- _What you need to do_
Copy out all lines in the data below containing the string "LightGreen".

[Edit tracking data]
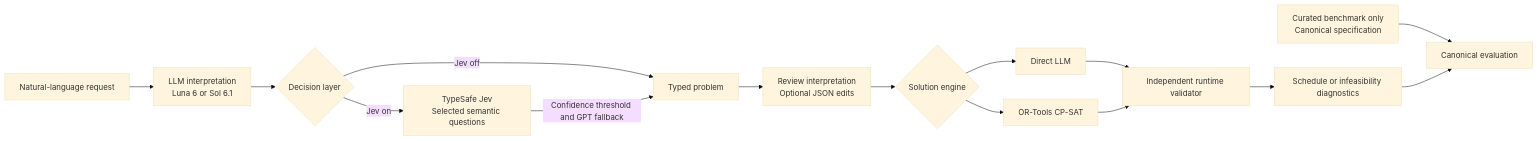
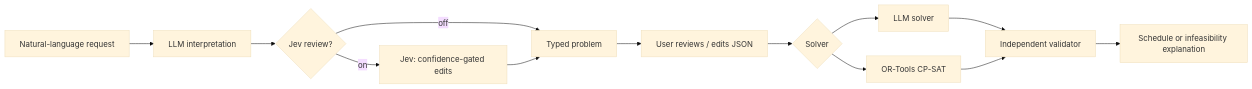
The diagram in README.md (andrewcukierwar/ai-decision-optimizer), drawn with Mermaid (base theme) before and after one commit. The commit also changed other lines of this file, not shown here.

Commit message:
Revise README to clarify app functionality and architecture overview, enhancing user understanding of scheduling problem interpretation and solver options.

````diff
--- a/README.md
+++ b/README.md
@@ -23,17 +59,14 @@
 ```mermaid
 flowchart LR
-    R[Natural-language request] --> L[LLM interpretation<br/>Luna 6 or Sol 6.1]
-    L --> J{Decision layer}
-    J -->|Jev off| P[Typed problem]
-    J -->|Jev on| Q[TypeSafe Jev<br/>Selected semantic questions]
-    Q -->|Confidence threshold and GPT fallback| P
-    P --> H[Review interpretation<br/>Optional JSON edits]
-    H --> E{Solution engine}
-    E --> D[Direct LLM]
+    R[Natural-language request] --> L[LLM interpretation]
+    L --> J{Jev review?}
+    J -->|off| P[Typed problem]
+    J -->|on| Q[Jev: confidence-gated edits] --> P
+    P --> H[User reviews / edits JSON]
+    H --> E{Solver}
+    E --> D[LLM solver]
     E --> C[OR-Tools CP-SAT]
-    D --> V[Independent runtime validator]
+    D --> V[Independent validator]
     C --> V
-    V --> O[Schedule or infeasibility diagnostics]
-    B[Curated benchmark only<br/>Canonical specification] --> K[Canonical evaluation]
-    O --> K
+    V --> O[Schedule or infeasibility explanation]
 ```
````
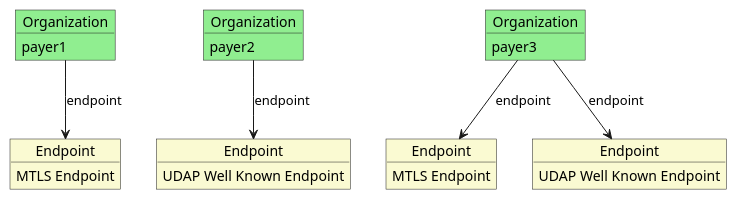
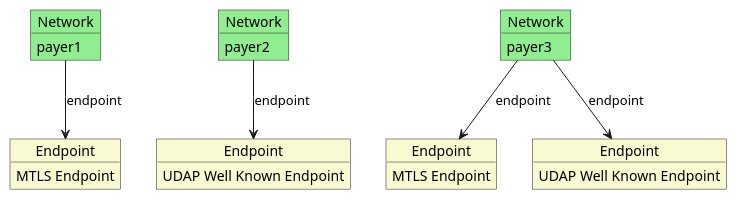
One commit to HL7/fhir-us-ndh changed the diagram in input/images-source/PayerToPay-endpoints.plantuml. Above: the diagram before and after it, drawn with PlantUML. The commit also changed 1 other file, not shown here.

```diff
--- a/input/images-source/PayerToPay-endpoints.plantuml
+++ b/input/images-source/PayerToPay-endpoints.plantuml
@@ -1,34 +1,34 @@
 @startuml
 
-object "Organization" as payer1 #LightGreen
+object "Network" as payer1 #LightGreen
 payer1 : payer1
 
 object "Endpoint" as mtlsEndpoint1 #LightGoldenRodYellow
 mtlsEndpoint1 : MTLS Endpoint
 
-object "Organization" as payer2 #LightGreen
+object "Network" as payer2 #LightGreen
 payer2 : payer2
 
 object "Endpoint" as udapEndpoint1 #LightGoldenRodYellow
 udapEndpoint1 : UDAP Well Known Endpoint
 
-object "Organization" as payer3 #LightGreen
+object "Network" as payer3 #LightGreen
 payer3 : payer3
 
 object "Endpoint" as mtlsEndpoint2 #LightGoldenRodYellow
 mtlsEndpoint2 : MTLS Endpoint
 
 object "Endpoint" as udapEndpoint2 #LightGoldenRodYellow
 udapEndpoint2 : UDAP Well Known Endpoint
 
 
 
 payer1 -down-> mtlsEndpoint1 : endpoint
 payer2 -down-> udapEndpoint1 : endpoint
 
 payer3 -down-> mtlsEndpoint2 : endpoint
 payer3 -down-> udapEndpoint2 : endpoint
 
 
 
 @enduml
```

- _Written answer_
-object "Organization" as payer1 #LightGreen
+object "Network" as payer1 #LightGreen
-object "Organization" as payer2 #LightGreen
+object "Network" as payer2 #LightGreen
-object "Organization" as payer3 #LightGreen
+object "Network" as payer3 #LightGreen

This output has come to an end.